- Hunters, meanwhile, poison with certain abilities like Serpent Sting. They can also set a trap with venomous snakes.
- Some bosses definitely qualify. Cataclysm has introduced Vanessa van Cleef, who administers literal Nightmare Fuel to all party at once, and renewed High Priest Venoxis, with extra ham.
- King Hlaalu Helseth of Morrowind is rumored to be the most talented and subtle poisoner in the world, although there is no concrete evidence to support the claim. Admittedly, the lack of evidence could simply speak towards his subtlety.
- A Master Alchemist in Oblivion can produce a staggering variety of poisons with Standard Status Effects beyond all those listed in the trope definition. Though poisons in-game aren't as instantly lethal, a full stack of damage-over-time effects make it a foregone conclusion. Replace one of those with fatigue-drainer, and you can safely look your opponent in the eye as it dies.

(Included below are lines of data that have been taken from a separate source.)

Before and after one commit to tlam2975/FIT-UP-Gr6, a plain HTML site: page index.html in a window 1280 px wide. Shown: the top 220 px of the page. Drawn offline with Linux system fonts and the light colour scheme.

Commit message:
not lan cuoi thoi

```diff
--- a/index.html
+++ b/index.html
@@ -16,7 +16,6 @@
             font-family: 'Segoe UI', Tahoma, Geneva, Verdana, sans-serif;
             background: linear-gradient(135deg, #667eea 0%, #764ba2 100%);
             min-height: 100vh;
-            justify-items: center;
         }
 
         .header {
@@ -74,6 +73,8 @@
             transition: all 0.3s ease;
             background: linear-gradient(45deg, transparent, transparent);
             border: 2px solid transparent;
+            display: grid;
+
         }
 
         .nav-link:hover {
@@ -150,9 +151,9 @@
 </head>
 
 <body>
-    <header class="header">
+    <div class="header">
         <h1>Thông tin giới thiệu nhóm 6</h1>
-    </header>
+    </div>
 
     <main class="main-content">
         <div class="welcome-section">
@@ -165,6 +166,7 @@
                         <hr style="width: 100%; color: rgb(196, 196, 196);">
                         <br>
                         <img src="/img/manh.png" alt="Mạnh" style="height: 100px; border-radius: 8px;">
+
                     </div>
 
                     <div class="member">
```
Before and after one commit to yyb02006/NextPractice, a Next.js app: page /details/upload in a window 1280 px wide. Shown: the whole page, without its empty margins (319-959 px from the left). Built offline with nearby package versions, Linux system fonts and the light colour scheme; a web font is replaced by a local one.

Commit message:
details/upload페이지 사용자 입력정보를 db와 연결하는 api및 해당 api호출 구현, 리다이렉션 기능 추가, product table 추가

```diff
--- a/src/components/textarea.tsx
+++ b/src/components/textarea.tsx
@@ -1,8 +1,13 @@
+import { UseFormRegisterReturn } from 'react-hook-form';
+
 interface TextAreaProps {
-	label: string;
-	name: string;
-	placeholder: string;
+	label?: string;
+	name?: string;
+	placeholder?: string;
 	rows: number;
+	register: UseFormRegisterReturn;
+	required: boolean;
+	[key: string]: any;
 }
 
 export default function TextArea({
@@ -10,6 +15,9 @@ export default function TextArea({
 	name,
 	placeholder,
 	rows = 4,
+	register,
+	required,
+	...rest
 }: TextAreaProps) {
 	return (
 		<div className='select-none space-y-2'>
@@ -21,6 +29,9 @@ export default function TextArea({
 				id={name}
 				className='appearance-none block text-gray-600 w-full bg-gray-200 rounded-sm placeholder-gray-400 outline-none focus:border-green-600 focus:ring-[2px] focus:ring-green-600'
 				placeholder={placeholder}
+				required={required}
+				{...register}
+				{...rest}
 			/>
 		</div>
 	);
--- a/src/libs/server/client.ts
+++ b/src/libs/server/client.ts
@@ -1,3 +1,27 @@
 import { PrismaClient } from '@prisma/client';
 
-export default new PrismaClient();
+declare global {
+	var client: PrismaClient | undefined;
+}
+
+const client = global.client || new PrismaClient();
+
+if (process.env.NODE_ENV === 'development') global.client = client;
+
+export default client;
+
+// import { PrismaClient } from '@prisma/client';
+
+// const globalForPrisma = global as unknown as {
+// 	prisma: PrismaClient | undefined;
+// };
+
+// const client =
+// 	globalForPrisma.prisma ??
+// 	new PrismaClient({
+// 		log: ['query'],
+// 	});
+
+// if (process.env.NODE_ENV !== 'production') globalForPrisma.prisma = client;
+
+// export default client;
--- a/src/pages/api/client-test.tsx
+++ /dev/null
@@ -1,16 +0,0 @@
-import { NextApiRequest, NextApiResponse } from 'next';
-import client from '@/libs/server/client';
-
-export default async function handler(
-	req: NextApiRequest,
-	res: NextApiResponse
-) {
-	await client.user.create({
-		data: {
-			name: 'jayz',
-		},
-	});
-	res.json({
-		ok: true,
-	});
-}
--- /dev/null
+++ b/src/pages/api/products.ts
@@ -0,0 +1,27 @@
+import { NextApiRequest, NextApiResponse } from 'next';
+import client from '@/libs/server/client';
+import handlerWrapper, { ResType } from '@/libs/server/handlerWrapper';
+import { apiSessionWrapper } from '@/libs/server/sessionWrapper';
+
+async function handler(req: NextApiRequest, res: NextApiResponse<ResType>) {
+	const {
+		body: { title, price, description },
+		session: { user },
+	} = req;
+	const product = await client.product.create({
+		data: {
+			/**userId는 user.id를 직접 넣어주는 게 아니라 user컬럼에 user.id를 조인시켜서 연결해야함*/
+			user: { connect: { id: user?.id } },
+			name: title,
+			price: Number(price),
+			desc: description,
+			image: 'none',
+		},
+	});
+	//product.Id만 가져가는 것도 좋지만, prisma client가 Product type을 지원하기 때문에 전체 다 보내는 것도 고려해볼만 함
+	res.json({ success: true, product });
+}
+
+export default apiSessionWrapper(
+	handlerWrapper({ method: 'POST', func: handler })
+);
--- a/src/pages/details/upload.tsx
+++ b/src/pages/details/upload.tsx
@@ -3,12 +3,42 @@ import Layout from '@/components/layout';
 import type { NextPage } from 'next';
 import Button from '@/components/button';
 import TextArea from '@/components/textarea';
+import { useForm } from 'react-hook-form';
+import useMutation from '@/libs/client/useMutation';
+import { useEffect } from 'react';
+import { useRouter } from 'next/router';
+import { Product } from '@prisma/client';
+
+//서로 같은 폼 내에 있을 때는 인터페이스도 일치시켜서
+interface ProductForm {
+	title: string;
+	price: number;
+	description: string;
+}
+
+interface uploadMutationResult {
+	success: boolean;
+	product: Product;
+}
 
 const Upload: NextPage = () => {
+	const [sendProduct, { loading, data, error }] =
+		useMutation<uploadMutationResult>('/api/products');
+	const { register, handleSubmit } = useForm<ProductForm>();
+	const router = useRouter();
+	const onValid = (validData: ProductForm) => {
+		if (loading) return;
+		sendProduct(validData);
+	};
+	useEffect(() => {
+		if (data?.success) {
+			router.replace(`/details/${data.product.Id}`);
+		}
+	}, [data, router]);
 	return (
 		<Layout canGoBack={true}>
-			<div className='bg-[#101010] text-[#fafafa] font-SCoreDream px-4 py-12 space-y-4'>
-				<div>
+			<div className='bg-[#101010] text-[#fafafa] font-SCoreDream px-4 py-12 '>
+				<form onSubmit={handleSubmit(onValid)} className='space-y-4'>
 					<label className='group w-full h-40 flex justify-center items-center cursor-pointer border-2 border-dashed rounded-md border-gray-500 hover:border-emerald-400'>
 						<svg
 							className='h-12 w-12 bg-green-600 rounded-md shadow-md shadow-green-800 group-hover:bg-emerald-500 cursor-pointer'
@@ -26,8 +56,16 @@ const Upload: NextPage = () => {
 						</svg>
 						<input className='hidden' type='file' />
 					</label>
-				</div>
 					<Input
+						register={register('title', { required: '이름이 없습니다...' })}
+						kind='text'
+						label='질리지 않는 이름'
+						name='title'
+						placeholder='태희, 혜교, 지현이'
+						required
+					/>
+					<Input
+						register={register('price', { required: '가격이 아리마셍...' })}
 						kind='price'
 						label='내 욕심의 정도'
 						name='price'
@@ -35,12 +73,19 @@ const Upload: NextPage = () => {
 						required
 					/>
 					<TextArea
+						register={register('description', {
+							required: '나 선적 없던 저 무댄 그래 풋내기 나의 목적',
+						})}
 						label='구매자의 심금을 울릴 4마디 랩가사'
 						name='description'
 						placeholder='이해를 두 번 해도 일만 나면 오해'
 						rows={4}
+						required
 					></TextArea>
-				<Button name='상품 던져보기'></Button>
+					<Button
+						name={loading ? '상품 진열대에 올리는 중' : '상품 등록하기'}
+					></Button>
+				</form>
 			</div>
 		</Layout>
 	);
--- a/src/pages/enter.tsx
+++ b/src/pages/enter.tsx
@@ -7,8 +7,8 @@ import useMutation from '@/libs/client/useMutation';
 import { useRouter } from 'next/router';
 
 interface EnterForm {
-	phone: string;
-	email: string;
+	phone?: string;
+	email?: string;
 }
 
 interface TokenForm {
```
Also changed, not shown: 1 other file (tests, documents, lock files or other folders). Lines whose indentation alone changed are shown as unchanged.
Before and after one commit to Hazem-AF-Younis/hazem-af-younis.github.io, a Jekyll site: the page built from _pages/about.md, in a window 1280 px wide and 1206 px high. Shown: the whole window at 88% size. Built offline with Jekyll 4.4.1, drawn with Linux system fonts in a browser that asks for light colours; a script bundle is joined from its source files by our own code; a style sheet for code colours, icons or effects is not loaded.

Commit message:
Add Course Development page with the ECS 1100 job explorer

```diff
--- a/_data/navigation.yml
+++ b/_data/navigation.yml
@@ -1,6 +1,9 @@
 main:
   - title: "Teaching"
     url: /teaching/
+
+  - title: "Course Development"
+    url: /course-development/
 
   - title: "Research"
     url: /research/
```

- Command and Conquer Generals has the notorious Dr. Thrax, one of the GLA's generals. Under his command, almost all of the units that normally use high explosives instead use a biochemical cocktail called Anthrax Beta/Gamma. He got his degree in bacteriology from a mail-order college.
- Axe Cop is a rare heroic example.
- Batman: The Animated Series: The inevitable showdown between the Rogues Gallery's two master poisoners occurred in "Harley and Ivy", when The Joker came looking for Harley Quinn after she had gone to live with Poison Ivy. Joker had his goons grab Ivy and sprayed a mist from his poisonous lapel flower in her face. Being a Poisonous Person, of course, Ivy was completely immune.
- Lucrezia Borgia is often portrayed as this; see History Marches On for a discussion.
- All of the Borgias had the reputation of poisoners, not just Lucrezia. It was probably untrue of Lucrezia and Rodrigo (AKA Pope Alexander VI), but likely enough in Cesare's case.
- Locusta, who may have assassinated the Roman Emperor Claudius and several other people. She was rewarded by the infamous Emperor Nero.